Headlines: May 30th, 2007

COUNCILS GET FUNDS FOR INNOVATIVE WORK TO INVOLVE PARENTS IN EARLY EDUCATION

 

Forty one local authorities are to receive special funding which is being targeted at councils in disadvantaged areas, to help parents get more involved in their children’s first years in education. In all nine million pounds is being made available so the authorities can develop new ideas on how to connect with parents and to build on the success of existing initiatives such as children’s centres.

Plans put forward by the authorities include giving parents of under fives learning diaries and albums for their children so they can discuss progress with education professionals. Elsewhere there are proposals to aid parents in using music and singing to encourage their children to speak and listen, the establishment of personal education plans for fostered children and schemes to engage fathers and grandfathers by recording them as they read stories or getting them to organise gardening activities.

The biggest sum, half a million pounds, is being awarded to Birmingham City Council with both Lancashire and Bradford getting 350,000 pounds and six authorities, Manchester, Leeds, Liverpool, Tower Hamlets, Newham and Kent receiving 300,000. The minimum grant is 150,000 pounds which goes to 17 councils, and the others get 250,000 or 200,00 pounds to take forward their proposals.

The Government says the grants will be used for training and support for early years staff, increasing capacity to develop such ideas as parental involvement networks, volunteer and outreach programmes and for expanding and improving current targeted programmes where there is evidence these are having an impact . Innovative and effective ideas will be shared with other local authorities at the end of the one year programme.

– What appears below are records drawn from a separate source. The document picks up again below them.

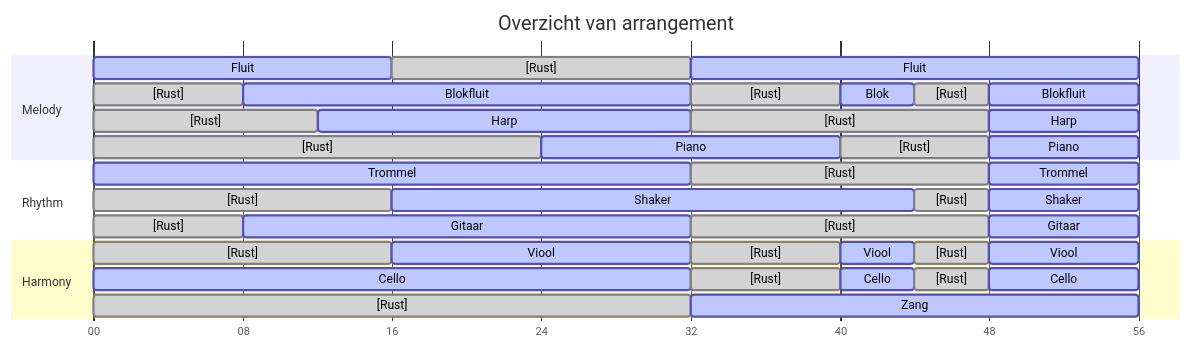
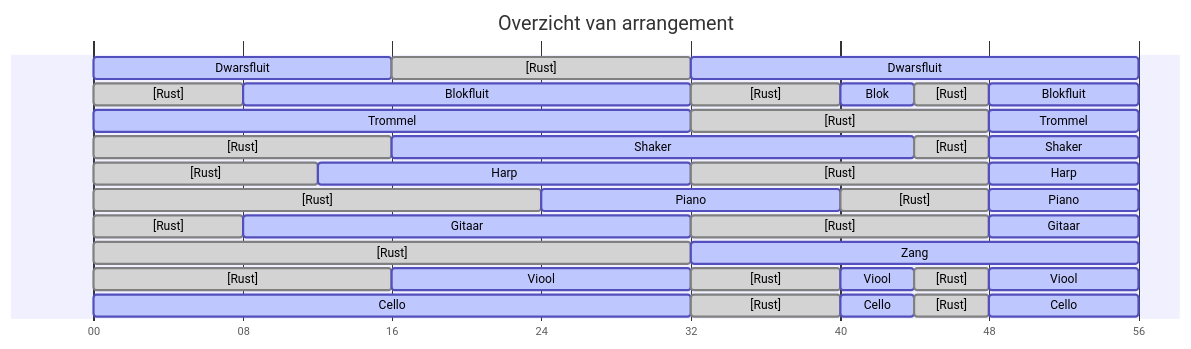
The diagram in src/diagrams/arrangement-overview.mmd (macabot/gorillaz-mountain), drawn with Mermaid before and after one commit. The commit also changed 33 other files, not shown here.

```diff
--- a/src/diagrams/arrangement-overview.mmd
+++ b/src/diagrams/arrangement-overview.mmd
@@ -1,62 +1,59 @@
 ---
 displayMode: compact
 ---
 gantt
     title Overzicht van arrangement
     dateFormat mm:ss
     axisFormat %S
     tickInterval 8second
 
-    section Melody
-    Fluit               :active, 00:00, 00:16
+    Dwarsfluit          :active, 00:00, 00:16
     [Rust]              :done,   00:16, 00:32
-    Fluit               :active, 00:32, 00:56
+    Dwarsfluit          :active, 00:32, 00:56
 
     [Rust]              :done,   00:00, 00:08
     Blokfluit           :active, 00:08, 00:32
     [Rust]              :done,   00:32, 00:40
     Blok                :active, 00:40, 00:44
     [Rust]              :done,   00:44, 00:48
     Blokfluit           :active, 00:48, 00:56
+
+    Trommel             :active, 00:00, 00:32
+    [Rust]              :done,   00:32, 00:48
+    Trommel             :active, 00:48, 00:56
+
+    [Rust]              :done,   00:00, 00:16
+    Shaker              :active, 00:16, 00:44
+    [Rust]              :done,   00:44, 00:48
+    Shaker              :active, 00:48, 00:56
 
     [Rust]              :done,   00:00, 00:12
     Harp                :active, 00:12, 00:32
     [Rust]              :done,   00:32, 00:48
     Harp                :active, 00:48, 00:56
 
     [Rust]              :done,   00:00, 00:24
     Piano               :active, 00:24, 00:40
     [Rust]              :done,   00:40, 00:48
     Piano               :active, 00:48, 00:56
 
-    section Rhythm
-    Trommel             :active, 00:00, 00:32
-    [Rust]              :done,   00:32, 00:48
-    Trommel             :active, 00:48, 00:56
-
-    [Rust]              :done,   00:00, 00:16
-    Shaker              :active, 00:16, 00:44
-    [Rust]              :done,   00:44, 00:48
-    Shaker              :active, 00:48, 00:56
-
     [Rust]              :done,   00:00, 00:08
     Gitaar              :active, 00:08, 00:32
     [Rust]              :done,   00:32, 00:48
     Gitaar              :active, 00:48, 00:56
 
-    section Harmony
+    [Rust]              :done,   00:00, 00:32
+    Zang                :active, 00:32, 00:56
+
     [Rust]              :done,   00:00, 00:16
     Viool               :active, 00:16, 00:32
     [Rust]              :done,   00:32, 00:40
     Viool               :active, 00:40, 00:44
     [Rust]              :done,   00:44, 00:48
     Viool               :active, 00:48, 00:56
 
     Cello               :active, 00:00, 00:32
     [Rust]              :done,   00:32, 00:40
     Cello               :active, 00:40, 00:44
     [Rust]              :done,   00:44, 00:48
     Cello               :active, 00:48, 00:56
-
-    [Rust]              :done,   00:00, 00:32
-    Zang                :active, 00:32, 00:56
```
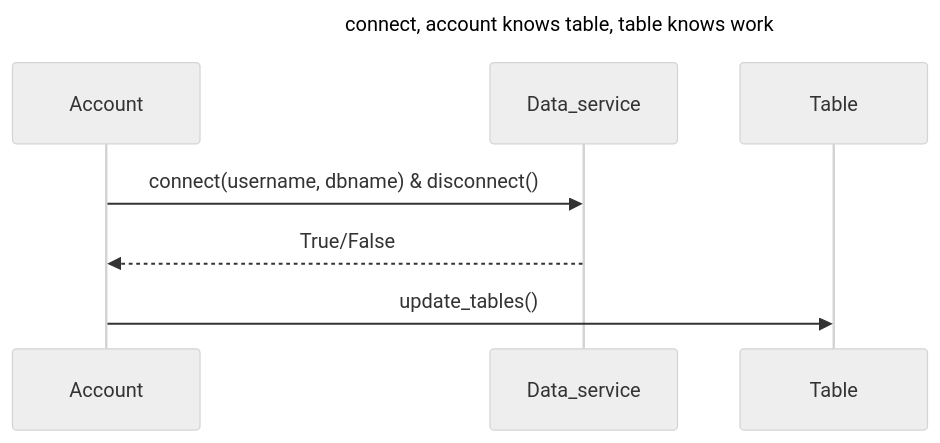
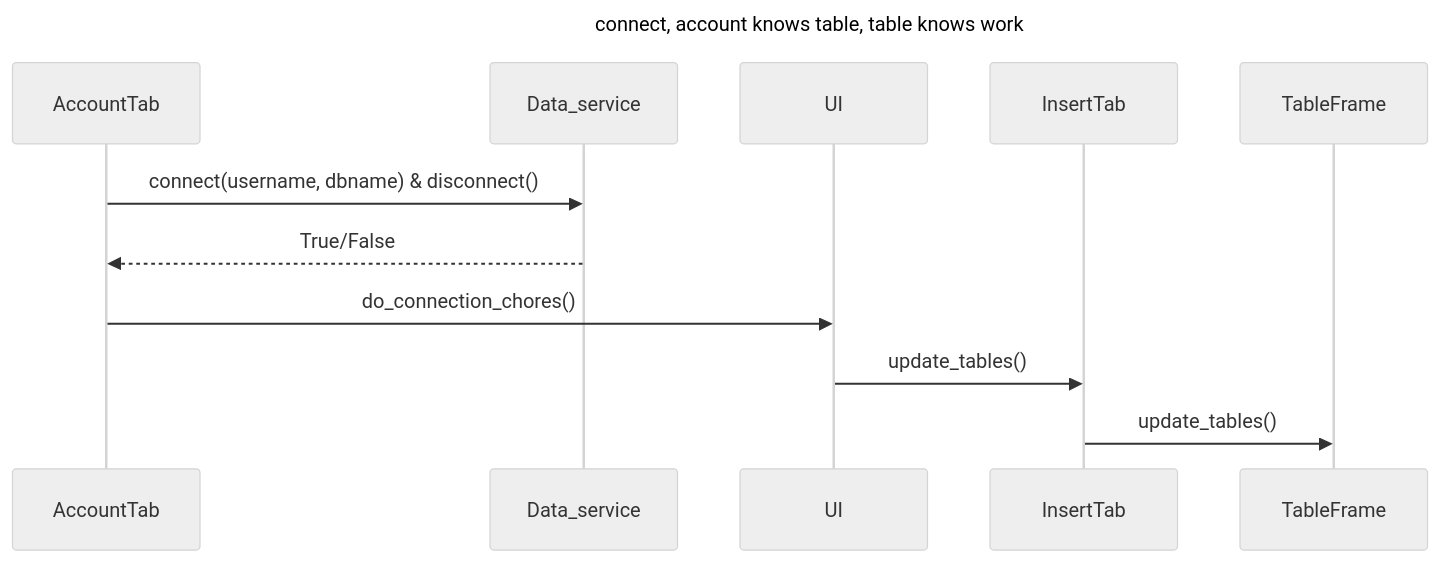
One commit to sanikk/sql-filler changed the first of 3 diagrams in Documentation/sequences.md. Above: the diagram before and after it, drawn with Mermaid (neutral theme).

Commit message:
sequences.md sketches, not updated

````diff
--- a/Documentation/sequences.md
+++ b/Documentation/sequences.md
@@ -1,9 +1,11 @@
 ```mermaid
 ---
 title: connect, account knows table, table knows work
 ---
 sequenceDiagram
-    Account->>Data_service: connect(username, dbname) & disconnect()
-    Data_service-->>Account: True/False
-    Account->>Table: update_tables()
+    AccountTab->>Data_service: connect(username, dbname) & disconnect()
+    Data_service-->>AccountTab: True/False
+    AccountTab->> UI: do_connection_chores()
+    UI->> InsertTab: update_tables()
+    InsertTab->>TableFrame: update_tables()
 ```
````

Children’s Minister Beverley Hughes said, “It is vital that children have a sound basis on which to learn and develop, as well as enjoying time with their parents. These are targeted funds and we hope to see innovative work in reaching vulnerable parents in areas where they need support and encouragement to really get involved in their children’s development.”